“But death,” he said, “is nothing; it is the mere end of life—perhaps of consciousness; and that is no atonement for years of suffering, every day of which was full of more agony than death itself can wring from the human heart.”
“I will not argue with you, Max,” I replied, “for you are wrong, and I love you; but do you not see, when a heart, the kindest in the world, could conceive and execute such a terrible revenge, that the condition of the mind is abnormal? But let us change the gloomy subject. The dreadful time has put ‘tricks of desperation’ in your brain. And it is not the least of the crimes of the Oligarchy that it could thus pervert honest and gentle natures, and turn them into savages.
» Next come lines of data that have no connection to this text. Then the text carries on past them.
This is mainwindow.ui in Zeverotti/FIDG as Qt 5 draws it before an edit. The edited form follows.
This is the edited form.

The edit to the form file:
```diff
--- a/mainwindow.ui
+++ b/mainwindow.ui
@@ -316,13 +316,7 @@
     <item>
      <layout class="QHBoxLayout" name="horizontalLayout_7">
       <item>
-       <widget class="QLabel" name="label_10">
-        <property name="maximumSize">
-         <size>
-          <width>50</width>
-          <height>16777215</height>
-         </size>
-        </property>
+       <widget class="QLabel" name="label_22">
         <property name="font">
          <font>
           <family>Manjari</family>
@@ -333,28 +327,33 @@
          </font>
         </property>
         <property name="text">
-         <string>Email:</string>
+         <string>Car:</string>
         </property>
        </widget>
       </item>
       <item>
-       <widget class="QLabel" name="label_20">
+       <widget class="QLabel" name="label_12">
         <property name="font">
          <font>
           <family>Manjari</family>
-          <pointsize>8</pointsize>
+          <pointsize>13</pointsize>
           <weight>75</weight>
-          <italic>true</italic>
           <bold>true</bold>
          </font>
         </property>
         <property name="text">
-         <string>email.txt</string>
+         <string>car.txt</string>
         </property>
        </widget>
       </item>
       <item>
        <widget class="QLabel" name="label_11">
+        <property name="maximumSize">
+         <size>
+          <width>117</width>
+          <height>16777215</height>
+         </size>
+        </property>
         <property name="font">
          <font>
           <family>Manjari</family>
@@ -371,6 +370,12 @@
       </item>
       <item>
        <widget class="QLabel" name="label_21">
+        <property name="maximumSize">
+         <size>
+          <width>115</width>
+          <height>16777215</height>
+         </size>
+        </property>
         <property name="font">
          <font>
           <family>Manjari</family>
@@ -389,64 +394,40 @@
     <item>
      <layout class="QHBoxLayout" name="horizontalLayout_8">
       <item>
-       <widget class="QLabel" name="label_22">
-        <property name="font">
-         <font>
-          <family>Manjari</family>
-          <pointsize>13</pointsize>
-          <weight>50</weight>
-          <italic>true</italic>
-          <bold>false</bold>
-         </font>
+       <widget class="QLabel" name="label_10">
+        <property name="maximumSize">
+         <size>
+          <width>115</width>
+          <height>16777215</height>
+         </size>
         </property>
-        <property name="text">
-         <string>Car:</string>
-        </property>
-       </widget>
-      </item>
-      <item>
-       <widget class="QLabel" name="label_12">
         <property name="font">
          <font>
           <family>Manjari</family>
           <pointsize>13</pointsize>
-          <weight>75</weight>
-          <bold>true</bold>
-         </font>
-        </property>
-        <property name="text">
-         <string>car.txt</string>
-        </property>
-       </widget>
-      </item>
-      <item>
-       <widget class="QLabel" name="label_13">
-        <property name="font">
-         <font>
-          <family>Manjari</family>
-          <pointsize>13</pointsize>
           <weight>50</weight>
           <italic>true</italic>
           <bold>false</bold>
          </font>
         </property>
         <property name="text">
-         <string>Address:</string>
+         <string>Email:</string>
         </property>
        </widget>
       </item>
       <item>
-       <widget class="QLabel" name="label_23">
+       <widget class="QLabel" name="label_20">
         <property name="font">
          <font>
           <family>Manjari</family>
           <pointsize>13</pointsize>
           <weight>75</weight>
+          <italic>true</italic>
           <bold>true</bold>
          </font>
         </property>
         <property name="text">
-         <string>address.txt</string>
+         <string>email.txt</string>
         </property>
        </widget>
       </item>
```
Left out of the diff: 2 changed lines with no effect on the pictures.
And that is what it has done with millions. It has fought against goodness, and developed wickedness.”
CAESAR ERECTS HIS MONUMENT
“What other news have you?” I asked.
“The strangest you ever heard,” replied Max.
“What is it?”
“Caesar,” said Max, “has fallen upon a scheme of the most frenzied and extraordinary kind.”
“Are the members of the Executive Committee all going crazy together?” I asked.
“Surely,” replied Max, “the terrible events we are passing through would be our excuse if we did. But you shall hear. After I had avenged my father I proceeded to find Caesar. I heard from members of the Brotherhood, whom I met on the streets, that he was at Prince Cabano’s palace. I hurried there, as it was necessary I should confer with him on some matters. A crowd had reassembled around the building, which had become in some sort a headquarters; and, in fact, Caesar has confiscated it to his own uses, and intends to keep it as his home hereafter. I found him in the council-chamber. You never saw such a sight. He was so black with dust and blood that he looked like a negro. He was hatless, and his mat of hair rose like a wild beast’s mane. He had been drinking; his eyes were wild and rolling; the great sword he held in his right hand was caked with blood to the hilt. He was in a fearful state of excitement, and roared when he spoke. A king-devil, come fresh out of hell, could scarcely have looked more terrible. Behind him in one corner, crouching and crying together, were a bevy of young and handsome women. The Sultan had been collecting his harem. When he caught sight of me he rushed forward and seized my hand, and shouted out:
“’Hurrah, old fellow! This is better than raising potatoes on the Saskatchewan, or hiding among the niggers in Louis—hic—iana. Down with the Oligarchy. To hell with them. Hurrah! This is my palace. I am a king! Look-a-there,’ he said, with a roll and a leer, pointing over his shoulder at the shrinking and terrified women; ’ain’t they beauties,—hic—all mine—every one of ’em.’
“Here one of his principal officers came up, and the following dialogue occurred: